• Dislike bureaucracy & paperwork
• Love risk
• Extremely creative
• Bend and break rules
• Get bored easily
• Very difficult to manage
Difficult to manage?..............
A poor manager?..........
Need a lot of space?.........
outcome-focused not processed-focused
A risk taker?...................
“ A patient is the most important person in our hospital.
He is not an interruption to our work, he is the purpose of it.
He is not an outsider in our hospital, he is part of it.
We are not doing a favour by serving him, he is doing us a favour by
giving us an opportunity to do so.”
Mahatma Gandhi - Bombay Hospital Mission Statement
Unwavering values and principles?..
Then you are probably one of us!...
The UnLtd social entrepreneur
• Pro-risk, “opportunist”
• Self-determined goals.
• Resistance to formal
education system. • A vocal conscience and the
desire to be a “change
• Strong influence of socially-
• Strong support network.
minded individual during
youth. • Self confidence.
• Spiritual identity. • Entrepreneurial approach to
• Experience as an outsider.
• Pivotal life moment(s).
• They have vices (ie chain smoking); they use expletives, and have

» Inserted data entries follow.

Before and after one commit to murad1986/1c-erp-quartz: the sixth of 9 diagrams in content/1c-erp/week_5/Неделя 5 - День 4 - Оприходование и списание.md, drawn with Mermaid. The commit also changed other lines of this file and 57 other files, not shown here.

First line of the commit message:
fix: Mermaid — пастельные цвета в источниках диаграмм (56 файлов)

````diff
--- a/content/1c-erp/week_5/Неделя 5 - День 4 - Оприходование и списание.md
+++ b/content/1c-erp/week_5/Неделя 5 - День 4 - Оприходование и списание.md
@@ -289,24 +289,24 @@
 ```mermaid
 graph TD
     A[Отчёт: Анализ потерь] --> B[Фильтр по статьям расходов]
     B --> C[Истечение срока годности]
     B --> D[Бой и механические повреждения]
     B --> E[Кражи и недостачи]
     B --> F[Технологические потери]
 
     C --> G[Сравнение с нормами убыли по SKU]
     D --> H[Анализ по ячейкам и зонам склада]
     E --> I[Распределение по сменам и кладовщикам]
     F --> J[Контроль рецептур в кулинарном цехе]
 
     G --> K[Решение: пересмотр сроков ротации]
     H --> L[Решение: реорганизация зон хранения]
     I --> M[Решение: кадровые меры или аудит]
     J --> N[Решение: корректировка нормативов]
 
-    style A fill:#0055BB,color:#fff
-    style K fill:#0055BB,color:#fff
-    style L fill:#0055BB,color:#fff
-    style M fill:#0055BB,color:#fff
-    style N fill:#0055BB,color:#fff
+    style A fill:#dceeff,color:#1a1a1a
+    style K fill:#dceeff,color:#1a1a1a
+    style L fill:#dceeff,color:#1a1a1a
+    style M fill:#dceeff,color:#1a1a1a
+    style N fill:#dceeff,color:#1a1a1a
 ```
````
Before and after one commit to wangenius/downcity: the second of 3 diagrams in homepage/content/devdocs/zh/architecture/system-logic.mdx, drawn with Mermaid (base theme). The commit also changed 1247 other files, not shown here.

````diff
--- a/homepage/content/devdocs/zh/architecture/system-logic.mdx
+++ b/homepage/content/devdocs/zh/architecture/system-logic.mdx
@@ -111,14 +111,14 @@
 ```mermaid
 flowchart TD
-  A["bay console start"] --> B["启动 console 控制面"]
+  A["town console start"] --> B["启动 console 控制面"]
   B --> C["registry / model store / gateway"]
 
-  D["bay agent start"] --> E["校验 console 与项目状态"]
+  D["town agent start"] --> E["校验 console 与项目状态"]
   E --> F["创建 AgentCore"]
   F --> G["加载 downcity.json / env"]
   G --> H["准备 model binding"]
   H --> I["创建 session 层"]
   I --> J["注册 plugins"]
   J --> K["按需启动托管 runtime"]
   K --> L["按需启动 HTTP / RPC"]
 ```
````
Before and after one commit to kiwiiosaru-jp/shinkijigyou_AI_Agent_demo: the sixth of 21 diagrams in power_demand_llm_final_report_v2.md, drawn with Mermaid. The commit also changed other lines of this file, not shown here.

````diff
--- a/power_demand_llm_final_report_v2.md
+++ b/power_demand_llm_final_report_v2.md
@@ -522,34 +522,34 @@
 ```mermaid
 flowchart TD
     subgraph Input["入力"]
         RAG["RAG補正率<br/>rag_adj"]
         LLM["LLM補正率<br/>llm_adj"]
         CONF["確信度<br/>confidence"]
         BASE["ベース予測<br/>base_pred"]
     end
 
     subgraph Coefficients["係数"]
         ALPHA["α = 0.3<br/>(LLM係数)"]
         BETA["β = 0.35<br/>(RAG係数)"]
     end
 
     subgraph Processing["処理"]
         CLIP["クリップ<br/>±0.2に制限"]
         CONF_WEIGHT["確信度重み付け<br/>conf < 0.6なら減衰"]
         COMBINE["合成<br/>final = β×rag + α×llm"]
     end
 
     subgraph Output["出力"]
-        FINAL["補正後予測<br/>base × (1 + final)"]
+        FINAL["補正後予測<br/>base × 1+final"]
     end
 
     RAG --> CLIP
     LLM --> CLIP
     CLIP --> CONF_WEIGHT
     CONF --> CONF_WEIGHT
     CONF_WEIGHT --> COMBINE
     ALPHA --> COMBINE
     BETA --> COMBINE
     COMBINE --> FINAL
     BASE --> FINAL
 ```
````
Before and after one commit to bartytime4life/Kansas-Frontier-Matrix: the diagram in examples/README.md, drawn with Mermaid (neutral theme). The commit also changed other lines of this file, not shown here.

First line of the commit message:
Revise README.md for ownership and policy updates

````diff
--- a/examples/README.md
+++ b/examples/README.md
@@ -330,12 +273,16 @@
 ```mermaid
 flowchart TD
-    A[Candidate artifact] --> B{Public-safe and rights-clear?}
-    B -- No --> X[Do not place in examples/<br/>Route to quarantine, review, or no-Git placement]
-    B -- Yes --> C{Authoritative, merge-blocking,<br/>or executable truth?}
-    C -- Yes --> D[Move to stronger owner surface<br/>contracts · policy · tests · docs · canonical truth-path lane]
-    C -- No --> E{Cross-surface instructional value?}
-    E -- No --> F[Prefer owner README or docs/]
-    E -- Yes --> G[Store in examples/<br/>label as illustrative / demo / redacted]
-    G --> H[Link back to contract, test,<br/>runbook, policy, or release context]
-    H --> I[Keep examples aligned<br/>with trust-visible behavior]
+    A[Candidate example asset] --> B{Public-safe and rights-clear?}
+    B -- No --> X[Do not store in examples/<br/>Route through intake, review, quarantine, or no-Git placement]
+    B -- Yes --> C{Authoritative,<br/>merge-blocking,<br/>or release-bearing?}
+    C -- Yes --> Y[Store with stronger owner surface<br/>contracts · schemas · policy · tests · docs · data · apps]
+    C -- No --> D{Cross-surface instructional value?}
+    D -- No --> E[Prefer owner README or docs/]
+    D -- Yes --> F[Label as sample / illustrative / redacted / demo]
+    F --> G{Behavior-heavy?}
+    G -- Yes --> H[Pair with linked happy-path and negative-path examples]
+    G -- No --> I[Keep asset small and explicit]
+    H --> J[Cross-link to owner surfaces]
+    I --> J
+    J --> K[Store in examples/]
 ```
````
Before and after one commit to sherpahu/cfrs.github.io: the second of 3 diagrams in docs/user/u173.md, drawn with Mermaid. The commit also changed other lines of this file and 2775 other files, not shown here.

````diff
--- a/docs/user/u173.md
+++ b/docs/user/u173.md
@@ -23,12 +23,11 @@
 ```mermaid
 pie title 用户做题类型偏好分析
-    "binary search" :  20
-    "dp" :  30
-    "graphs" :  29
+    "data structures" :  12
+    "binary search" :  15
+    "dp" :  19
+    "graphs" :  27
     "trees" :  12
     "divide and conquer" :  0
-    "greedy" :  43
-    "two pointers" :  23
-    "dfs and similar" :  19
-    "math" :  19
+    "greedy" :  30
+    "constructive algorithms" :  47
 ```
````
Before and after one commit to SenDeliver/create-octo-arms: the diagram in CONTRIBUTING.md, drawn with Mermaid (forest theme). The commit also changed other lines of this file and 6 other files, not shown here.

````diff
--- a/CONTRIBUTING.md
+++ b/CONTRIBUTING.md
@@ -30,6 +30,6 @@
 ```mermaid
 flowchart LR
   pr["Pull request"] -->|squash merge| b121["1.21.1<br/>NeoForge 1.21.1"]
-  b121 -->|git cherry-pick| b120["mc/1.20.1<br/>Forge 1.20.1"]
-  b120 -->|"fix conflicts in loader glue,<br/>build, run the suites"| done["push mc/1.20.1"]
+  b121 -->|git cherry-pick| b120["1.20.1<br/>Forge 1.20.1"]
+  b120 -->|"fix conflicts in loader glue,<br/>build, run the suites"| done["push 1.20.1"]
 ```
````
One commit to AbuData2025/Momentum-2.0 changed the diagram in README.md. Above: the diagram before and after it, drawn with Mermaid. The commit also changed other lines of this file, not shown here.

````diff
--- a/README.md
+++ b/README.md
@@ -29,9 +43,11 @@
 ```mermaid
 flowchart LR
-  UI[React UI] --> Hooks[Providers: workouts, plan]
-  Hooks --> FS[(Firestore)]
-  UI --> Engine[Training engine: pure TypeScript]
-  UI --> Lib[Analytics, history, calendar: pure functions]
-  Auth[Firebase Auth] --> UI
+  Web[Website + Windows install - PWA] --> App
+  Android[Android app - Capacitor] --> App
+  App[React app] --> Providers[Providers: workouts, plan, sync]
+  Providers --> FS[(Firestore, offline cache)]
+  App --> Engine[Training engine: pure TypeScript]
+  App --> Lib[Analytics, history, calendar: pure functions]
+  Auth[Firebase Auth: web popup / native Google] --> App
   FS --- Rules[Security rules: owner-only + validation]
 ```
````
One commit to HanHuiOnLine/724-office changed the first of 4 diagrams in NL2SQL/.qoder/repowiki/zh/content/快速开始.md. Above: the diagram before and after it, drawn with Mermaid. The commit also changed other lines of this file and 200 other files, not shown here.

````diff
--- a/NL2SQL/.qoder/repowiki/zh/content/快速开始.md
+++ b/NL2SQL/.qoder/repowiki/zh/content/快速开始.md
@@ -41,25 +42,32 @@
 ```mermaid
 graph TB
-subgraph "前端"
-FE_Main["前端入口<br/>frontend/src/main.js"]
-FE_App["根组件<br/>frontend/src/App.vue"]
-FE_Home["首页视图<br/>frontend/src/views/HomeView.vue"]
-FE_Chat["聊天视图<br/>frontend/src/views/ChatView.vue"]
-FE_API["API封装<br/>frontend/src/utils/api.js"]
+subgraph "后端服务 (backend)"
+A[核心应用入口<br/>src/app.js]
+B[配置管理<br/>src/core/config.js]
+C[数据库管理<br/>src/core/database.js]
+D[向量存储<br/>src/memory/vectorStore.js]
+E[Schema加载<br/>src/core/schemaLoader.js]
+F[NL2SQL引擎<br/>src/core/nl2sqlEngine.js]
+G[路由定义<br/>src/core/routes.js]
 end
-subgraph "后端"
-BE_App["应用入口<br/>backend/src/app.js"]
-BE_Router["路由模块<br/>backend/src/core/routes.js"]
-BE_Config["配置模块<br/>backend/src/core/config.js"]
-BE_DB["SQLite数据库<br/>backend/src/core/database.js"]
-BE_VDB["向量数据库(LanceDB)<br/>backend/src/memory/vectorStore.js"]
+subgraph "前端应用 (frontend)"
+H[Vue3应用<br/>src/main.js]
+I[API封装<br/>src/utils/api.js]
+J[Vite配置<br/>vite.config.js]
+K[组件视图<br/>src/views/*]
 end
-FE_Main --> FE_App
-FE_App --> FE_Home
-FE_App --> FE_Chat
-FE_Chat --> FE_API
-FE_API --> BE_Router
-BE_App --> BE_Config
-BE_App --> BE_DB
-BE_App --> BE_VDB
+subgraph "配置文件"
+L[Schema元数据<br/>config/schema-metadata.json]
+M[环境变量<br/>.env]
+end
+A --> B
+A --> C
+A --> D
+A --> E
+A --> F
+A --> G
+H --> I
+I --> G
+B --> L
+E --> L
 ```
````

fought personal battles to overcome violent behaviours when they’re
upset; they can exhibit egotistical, even racist tendencies. More than one
whom I met this summer had been institutionalized.
• Were they at the head of their class? No. (Well, two of them were, but
both subsequently left college.) Did they excel at everything they ever
did? No. In some cases, past failures outnumbered successes.
• Are they great managers or employees? Not necessarily. Some have
been fired from jobs; others have quit and/or burned bridges upon
• Do they do it for the glory? No, but many revel in recognition and
appreciate public praise…. and some have been accused by friends,
colleagues, and their own volunteers of being immature, possessive, self-
absorbed, dictating, control freaks.
Superheros and mavericks
• Do Social Entrepreneurs
– Act alone?
– Struggle against the system?
– Invent entirely new ways of doing things?
• Are they
– saviours of public and private business failure? (Evers, 2001; Nicholls,
2006; Westall and Chalkley, 2007)
– the answer to “worklessness”, social isolation and inequality
(Organisation for Economic Co-operation and Development, 2006),
– the quick fix for societies’ ills (Bull, 2008)
– Social entrepreneurs or social enterprises?